## Dataset extract
::::::::

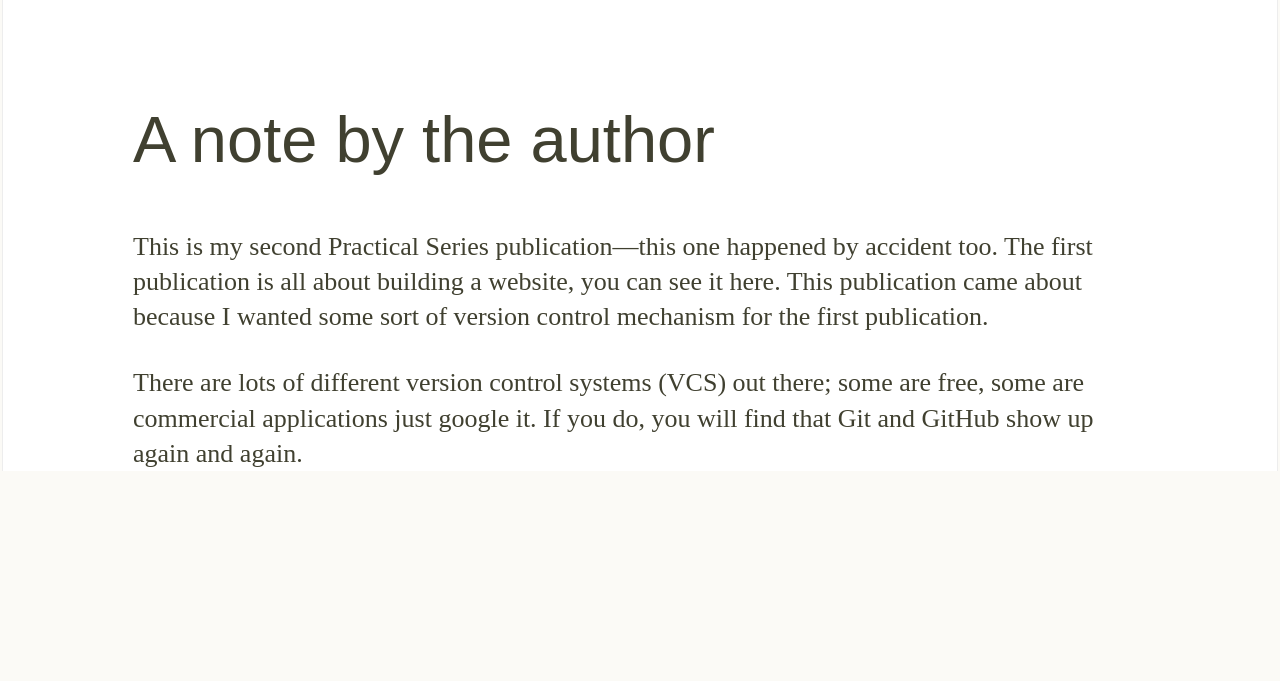
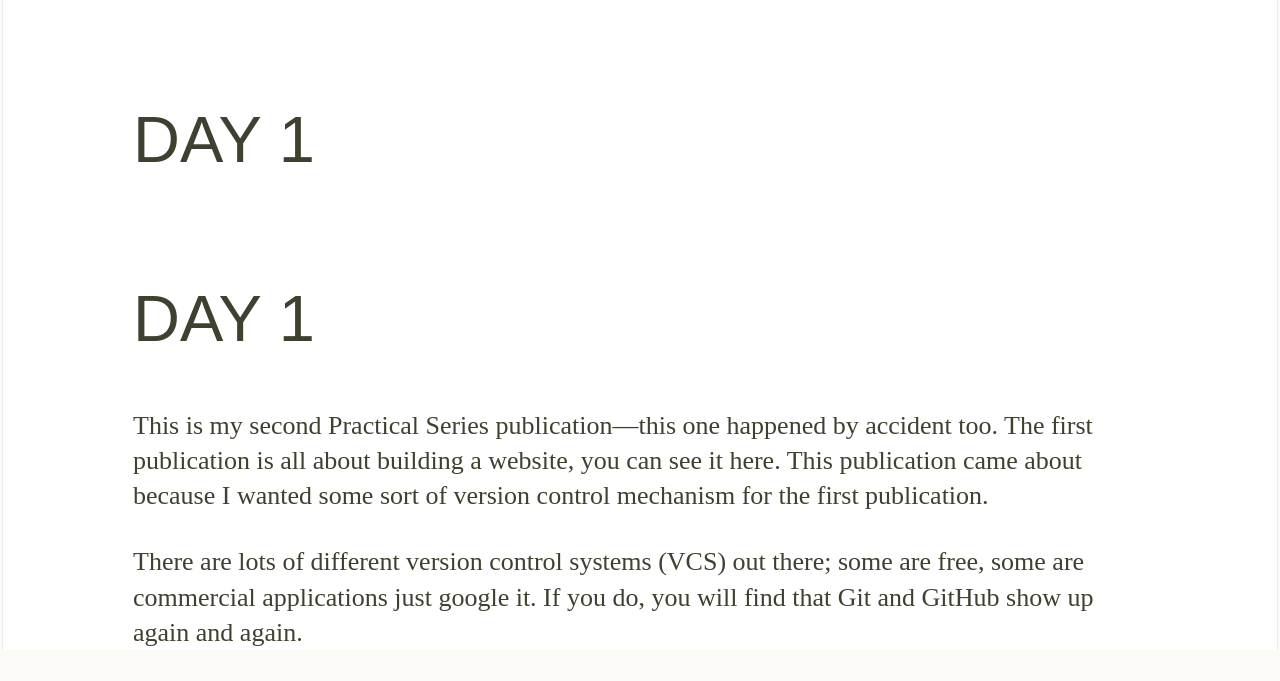
Before and after one commit to AishwaryaUnta/Advanced-Physical-Design-using-OpenLANE-Sky130, a plain HTML site: page Index.html in a window 1280 px wide. Shown: the part 1049-1730 px from the top of the page. Before the commit the page ends 1551 px from the top, so only its background shows below. Drawn offline with Linux system fonts and the light colour scheme.

Commit message:
Update Index.html

```diff
--- a/Index.html
+++ b/Index.html
@@ -14,7 +14,8 @@
             <img src="11-resources/02-images/logo.png" alt="cover logo">
         </figure>
 
-        <h3>A note by the author</h3>
+        <h3>DAY 1</h3>
+        <h3>DAY 1</h3>
 
 <p>This is my second Practical Series publication—this one happened by accident too. The first publication is all about building a website, you can see it here. This publication came about because I wanted some sort of version control mechanism for the first publication.</p>
 
```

::::::::

## About this exercise
In which lines of the records does the word "Index" appear? Copy each of them.

## Solution
Before and after one commit to AishwaryaUnta/Advanced-Physical-Design-using-OpenLANE-Sky130, a plain HTML site: page Index.html in a window 1280 px wide. Shown: the part 1049-1730 px from the top of the page. Before the commit the page ends 1551 px from the top, so only its background shows below. Drawn offline with Linux system fonts and the light colour scheme.
Update Index.html
--- a/Index.html
+++ b/Index.html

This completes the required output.